Helen Weiss, my very wise 90-year-old mother-in-law, says it best: “If you want to work then work. But if you want to build a life to do the work you want to do, then build wealth.”

As strategy, building wealth to support the pursuit of meaningful work can feel like a daunting process. Thirty years ago, a worker had a good shot at building wealth on the job. But in the ensuring years, and according to Pew Research, earning power has flatlined; wage and salary gains haven’t scaled, fewer companies share their profits with employees through profit-sharing plans or through matched contributions to 401k plans, and, most in the workforce pay more out-of-pocket for their share of company-sponsored health coverage.

And according to Student Loan Hero’s latest findings, a record number of American workers now carry unsustainably high levels of student loan debt, thus, the path to their on-the-job financial success is more tenuous than ever.

Absent from many of today’s work-success narratives is the need for each of us to build wealth, to provide us the freedom to do the meaningful work of our dreams. And let’s dig into that: building wealth does not mean giving up our altruistic goals—like protecting the planet and helping people—to become a brazen capitalist, although there is nothing wrong with becoming wealthy. Building wealth should mean following a strategy to carefully invest a portion of your work income so that, at some future point, you may draw on your hard-earned capital to offset the more-modest income you may earn doing meaningful work.

Here are 5 things that you can do to build wealth to support doing meaningful work in the future:

  1. Invest a portion of each paycheck. If you can afford it, set aside $100 per pay period in an instrument such as a top-performing S&P 500 Index Fund—that is what Berkshire Hathaway Chairman Warren Buffet says every early investor should do.
  2. As time progresses and your capital increases, diversify your portfolio to include more aggressive investment strategies.
  3. Reinvest the dividends you earn into the purchase of more equity—stock or mutual fund shares. This is an easy way to help build out your assets.
  4. Conserve your spending. Live within your means, or better yet, BELOW your means. Treat yourself to dinner out, occasionally, but don’t make too much extravagance a staple of your existence.
  5. Rebalance your investment strategy to course-correct for economic changes, or your own express needs.

Last, let’s disabuse ourselves of the notion, which many of today’s social cause activists tout, that wealth-building goes against noble purpose and doing meaningful work. Done right, done wisely, it can and will become your instrument for doing meaningful work—and getting you to the place of doing such work, faster.

Sound strategy, indeed.

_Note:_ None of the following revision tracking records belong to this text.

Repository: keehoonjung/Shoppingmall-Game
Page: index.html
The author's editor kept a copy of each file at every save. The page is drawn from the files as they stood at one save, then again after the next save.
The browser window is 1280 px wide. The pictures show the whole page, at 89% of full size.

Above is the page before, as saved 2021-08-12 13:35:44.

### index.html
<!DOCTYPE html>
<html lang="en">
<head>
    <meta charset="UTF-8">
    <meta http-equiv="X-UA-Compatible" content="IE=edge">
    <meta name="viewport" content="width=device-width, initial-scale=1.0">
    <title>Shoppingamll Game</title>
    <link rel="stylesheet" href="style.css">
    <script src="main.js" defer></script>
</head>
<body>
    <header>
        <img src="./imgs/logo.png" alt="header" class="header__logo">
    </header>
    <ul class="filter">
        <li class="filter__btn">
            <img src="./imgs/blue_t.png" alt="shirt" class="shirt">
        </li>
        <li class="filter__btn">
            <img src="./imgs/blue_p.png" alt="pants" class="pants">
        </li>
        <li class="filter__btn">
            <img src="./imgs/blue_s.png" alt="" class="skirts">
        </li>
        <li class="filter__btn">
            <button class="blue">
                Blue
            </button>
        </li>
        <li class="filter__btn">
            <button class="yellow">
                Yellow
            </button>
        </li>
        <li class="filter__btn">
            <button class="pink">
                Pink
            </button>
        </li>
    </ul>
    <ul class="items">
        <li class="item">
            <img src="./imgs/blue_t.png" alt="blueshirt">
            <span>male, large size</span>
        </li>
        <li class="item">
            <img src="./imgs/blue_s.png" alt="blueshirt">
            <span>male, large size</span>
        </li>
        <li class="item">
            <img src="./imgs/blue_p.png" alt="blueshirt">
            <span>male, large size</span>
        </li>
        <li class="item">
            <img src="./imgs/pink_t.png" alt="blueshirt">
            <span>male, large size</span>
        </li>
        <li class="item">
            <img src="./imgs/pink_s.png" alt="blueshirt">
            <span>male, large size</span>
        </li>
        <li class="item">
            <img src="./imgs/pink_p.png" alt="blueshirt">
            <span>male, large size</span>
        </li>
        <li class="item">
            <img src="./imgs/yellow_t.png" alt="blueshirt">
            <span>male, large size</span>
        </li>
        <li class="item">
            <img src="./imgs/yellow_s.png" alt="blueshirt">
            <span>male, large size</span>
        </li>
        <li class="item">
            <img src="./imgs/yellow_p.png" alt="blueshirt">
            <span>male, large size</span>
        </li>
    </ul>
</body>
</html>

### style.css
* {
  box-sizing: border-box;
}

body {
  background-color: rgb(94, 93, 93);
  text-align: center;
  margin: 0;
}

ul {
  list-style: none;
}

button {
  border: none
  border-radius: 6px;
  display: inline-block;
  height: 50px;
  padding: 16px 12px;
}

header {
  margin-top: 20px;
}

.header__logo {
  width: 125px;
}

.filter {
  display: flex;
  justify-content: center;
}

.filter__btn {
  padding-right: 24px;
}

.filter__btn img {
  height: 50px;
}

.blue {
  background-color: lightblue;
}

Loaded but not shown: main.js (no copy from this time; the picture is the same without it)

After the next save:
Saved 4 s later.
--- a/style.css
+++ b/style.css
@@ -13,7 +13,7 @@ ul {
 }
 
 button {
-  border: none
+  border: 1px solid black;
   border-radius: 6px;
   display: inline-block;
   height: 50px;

IMPORTANT: Before pursuing any strategy, always consult with a certified public accountant, tax preparer, or other registered professional, to ensure that your investments are both sound and appropriate for your requirements.

Image Credits: Strategize and Nest Eggs, iStock Photo.